February 8, 2012

So many people today are muttering to themselves, “I need a loan.” If you are one of them, you may have already started looking around for a loan program that meets your needs and that will provide you with a monthly mortgage payment that you can manage. By taking just a quick look around at the loan programs available, you likely realized very quickly that personal loans are broken down into two major loan types. These types are unsecured personal loans and secured personal loans. So what are the differences between these two options, and which one is best for your needs?

Secured Personal Loans
Secured personal loans are those that have an asset of value tied to them as collateral. Real estate mortgages and car loans are two common types of secured loans. When you apply for this type of loan, generally, the bank or lender will review the collateral to ensure it has a value that meets or exceeds the loan amount being requested. For real estate, this valuation is often completed through the use of a property appraisal. Other assets may also be used for a secured loan, such as jewelry, a boat, farm equipment, and more.

The Benefits of Drawbacks of Secured Debt
Secured personal loans are often used to purchase the asset that will be used as collateral, but this is not always the case. For instance, a car may be owned free and clear, and you may opt to get a car loan and use the loan proceeds to pay off debts or for some other purpose. Generally, because the bank or lender has collateral in place, the interest rate offered is lower than you will get with unsecured personal loans. However, when you default on personal loans that have assets as collateral, the bank or lender could take that asset from you. For instance, if you fail to make your mortgage payments, the bank could foreclose on your home.

Unsecured Personal Loans
Personal loans that have no collateral tied to them are known as unsecured loans. These can be used for a variety of purposes, including as debt consolidation loans, to make repairs to a home or car, or to purchase an asset of value when you do not want to pledge that asset as collateral. If you default on these loans, the banks have no recourse to obtain their money back from you such as foreclosure or repossession. Because of this, these loans are riskier for a bank to make. This increased risk is reflected in a higher rate on the loan. However, in general, the interest rate on these personal loans is far lower than what most people are paying on credit card accounts.

Which Is Right For You?
Most people will find that they can benefit from the lower interest rate that is offered through secured personal loans. However, in order to qualify for this type of loan, you do need to either be purchasing an asset of value or already own an asset of value that you are willing to put up as collateral. A lower interest rate will reflect in a lower monthly payment for you. Some people, however, do not have an asset to use as collateral, and others have assets but do not want to use them as collateral. In this case, unsecured personal loans are the best solution.

Applying for Personal Loans
If you have made a decision about which type of loan to apply for, you are then read to shop around for rates. Often, using an interest rate comparison website can help you to find the lowest rate possible on your loan, and these rate comparison sites are available for both unsecured and secured financing options. The application process for both options is fairly similar. However, when an asset is being used as collateral, the bank or lender will need to gather information about that asset to determine its value, quality or condition, and so forth. Often, assets of higher value such as a home will require greater documentation than assets of lesser value like most types of cars. Depending on the type of loan you have applied for, the application, loan processing, and underwriting stage may take anywhere from a few hours to several weeks.

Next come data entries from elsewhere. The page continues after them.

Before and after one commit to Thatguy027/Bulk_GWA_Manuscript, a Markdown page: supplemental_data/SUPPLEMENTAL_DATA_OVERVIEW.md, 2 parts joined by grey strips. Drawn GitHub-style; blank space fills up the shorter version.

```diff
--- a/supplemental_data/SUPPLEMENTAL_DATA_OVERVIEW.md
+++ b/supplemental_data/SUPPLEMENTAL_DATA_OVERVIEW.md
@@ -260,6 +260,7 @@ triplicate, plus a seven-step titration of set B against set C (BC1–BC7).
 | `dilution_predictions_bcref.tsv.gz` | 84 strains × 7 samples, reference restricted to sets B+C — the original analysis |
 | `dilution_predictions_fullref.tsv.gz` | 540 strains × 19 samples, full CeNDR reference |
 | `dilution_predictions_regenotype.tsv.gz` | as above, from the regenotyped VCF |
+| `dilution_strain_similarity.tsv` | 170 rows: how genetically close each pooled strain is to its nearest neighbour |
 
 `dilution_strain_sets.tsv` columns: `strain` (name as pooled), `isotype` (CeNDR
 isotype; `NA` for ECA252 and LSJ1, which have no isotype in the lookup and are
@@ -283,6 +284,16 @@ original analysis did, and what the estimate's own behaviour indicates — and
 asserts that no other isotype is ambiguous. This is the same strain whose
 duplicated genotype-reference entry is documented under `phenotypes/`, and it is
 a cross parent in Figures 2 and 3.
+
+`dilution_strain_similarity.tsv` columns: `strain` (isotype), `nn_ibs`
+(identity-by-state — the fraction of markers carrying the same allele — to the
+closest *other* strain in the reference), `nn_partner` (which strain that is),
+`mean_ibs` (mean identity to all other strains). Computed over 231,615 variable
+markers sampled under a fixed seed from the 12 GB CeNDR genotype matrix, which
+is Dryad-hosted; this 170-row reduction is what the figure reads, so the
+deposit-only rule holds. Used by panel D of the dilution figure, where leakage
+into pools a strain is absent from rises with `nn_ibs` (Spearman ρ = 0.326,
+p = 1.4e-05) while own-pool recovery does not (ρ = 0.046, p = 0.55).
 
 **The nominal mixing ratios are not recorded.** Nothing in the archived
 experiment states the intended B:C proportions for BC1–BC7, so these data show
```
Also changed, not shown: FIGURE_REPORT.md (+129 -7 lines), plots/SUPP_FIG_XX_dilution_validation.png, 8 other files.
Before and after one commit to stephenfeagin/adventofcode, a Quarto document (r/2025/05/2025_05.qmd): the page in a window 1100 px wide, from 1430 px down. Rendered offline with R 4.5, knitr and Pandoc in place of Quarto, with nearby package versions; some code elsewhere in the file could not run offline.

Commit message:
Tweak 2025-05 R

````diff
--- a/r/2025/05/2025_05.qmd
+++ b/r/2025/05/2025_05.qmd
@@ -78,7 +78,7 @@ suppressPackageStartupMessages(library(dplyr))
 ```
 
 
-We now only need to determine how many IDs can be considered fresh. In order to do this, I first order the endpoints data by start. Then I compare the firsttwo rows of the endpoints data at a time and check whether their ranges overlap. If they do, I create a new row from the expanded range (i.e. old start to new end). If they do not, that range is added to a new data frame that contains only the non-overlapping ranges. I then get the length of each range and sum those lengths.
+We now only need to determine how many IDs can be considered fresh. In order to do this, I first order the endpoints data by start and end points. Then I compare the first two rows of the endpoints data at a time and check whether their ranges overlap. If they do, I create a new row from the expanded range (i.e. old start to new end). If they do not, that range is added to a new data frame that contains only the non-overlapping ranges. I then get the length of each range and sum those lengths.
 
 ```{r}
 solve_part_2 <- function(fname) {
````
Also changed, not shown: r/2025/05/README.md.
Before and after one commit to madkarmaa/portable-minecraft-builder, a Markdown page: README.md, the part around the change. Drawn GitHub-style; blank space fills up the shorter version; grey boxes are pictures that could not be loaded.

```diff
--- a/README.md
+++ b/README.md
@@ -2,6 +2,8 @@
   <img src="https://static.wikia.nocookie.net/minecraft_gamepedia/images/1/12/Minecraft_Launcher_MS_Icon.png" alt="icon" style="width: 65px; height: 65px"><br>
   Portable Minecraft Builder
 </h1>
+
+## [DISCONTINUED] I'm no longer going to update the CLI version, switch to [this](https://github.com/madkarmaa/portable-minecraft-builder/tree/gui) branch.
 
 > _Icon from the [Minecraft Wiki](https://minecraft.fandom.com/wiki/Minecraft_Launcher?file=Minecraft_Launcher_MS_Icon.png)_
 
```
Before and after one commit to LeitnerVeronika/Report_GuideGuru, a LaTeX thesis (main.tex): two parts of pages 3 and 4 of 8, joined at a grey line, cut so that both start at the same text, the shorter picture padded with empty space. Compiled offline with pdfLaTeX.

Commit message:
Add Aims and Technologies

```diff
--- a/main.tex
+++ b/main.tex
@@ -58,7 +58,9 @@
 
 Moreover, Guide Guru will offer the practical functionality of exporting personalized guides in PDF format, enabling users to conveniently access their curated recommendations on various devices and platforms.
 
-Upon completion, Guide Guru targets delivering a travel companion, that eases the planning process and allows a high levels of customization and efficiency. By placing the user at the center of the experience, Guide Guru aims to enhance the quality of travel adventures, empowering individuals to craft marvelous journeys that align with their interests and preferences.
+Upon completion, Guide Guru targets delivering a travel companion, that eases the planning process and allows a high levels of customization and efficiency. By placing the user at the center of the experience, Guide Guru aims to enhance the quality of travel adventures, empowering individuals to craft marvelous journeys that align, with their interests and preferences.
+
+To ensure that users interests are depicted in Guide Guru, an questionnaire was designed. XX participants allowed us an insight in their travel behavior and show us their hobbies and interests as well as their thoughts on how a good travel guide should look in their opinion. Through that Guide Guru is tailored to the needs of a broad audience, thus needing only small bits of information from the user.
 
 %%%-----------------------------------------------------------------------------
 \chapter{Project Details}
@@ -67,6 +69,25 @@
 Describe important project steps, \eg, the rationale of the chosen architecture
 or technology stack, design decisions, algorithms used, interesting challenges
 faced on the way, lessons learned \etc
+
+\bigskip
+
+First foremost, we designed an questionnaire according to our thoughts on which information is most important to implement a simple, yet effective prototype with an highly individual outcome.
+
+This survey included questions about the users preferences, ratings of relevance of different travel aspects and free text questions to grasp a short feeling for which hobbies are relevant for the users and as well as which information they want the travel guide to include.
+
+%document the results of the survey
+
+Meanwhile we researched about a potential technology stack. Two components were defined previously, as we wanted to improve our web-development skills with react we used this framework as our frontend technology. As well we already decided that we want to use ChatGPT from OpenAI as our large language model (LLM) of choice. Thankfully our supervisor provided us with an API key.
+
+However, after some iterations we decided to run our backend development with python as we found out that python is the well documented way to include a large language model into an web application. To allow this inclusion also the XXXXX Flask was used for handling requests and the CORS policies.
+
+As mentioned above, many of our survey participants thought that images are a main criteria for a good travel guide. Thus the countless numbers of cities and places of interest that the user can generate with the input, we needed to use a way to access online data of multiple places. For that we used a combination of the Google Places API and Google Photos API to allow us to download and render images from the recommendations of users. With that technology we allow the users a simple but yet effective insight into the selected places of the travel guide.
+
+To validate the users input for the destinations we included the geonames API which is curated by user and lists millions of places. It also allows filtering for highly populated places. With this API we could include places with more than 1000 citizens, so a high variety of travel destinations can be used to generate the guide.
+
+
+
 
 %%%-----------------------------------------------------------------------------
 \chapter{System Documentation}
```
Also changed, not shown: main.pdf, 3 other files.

Most people will need to apply for several loans over the course of their lifetime, and so understanding the differences between these types of loans is useful. Consider the options carefully as you decide which is best for your current situation and needs.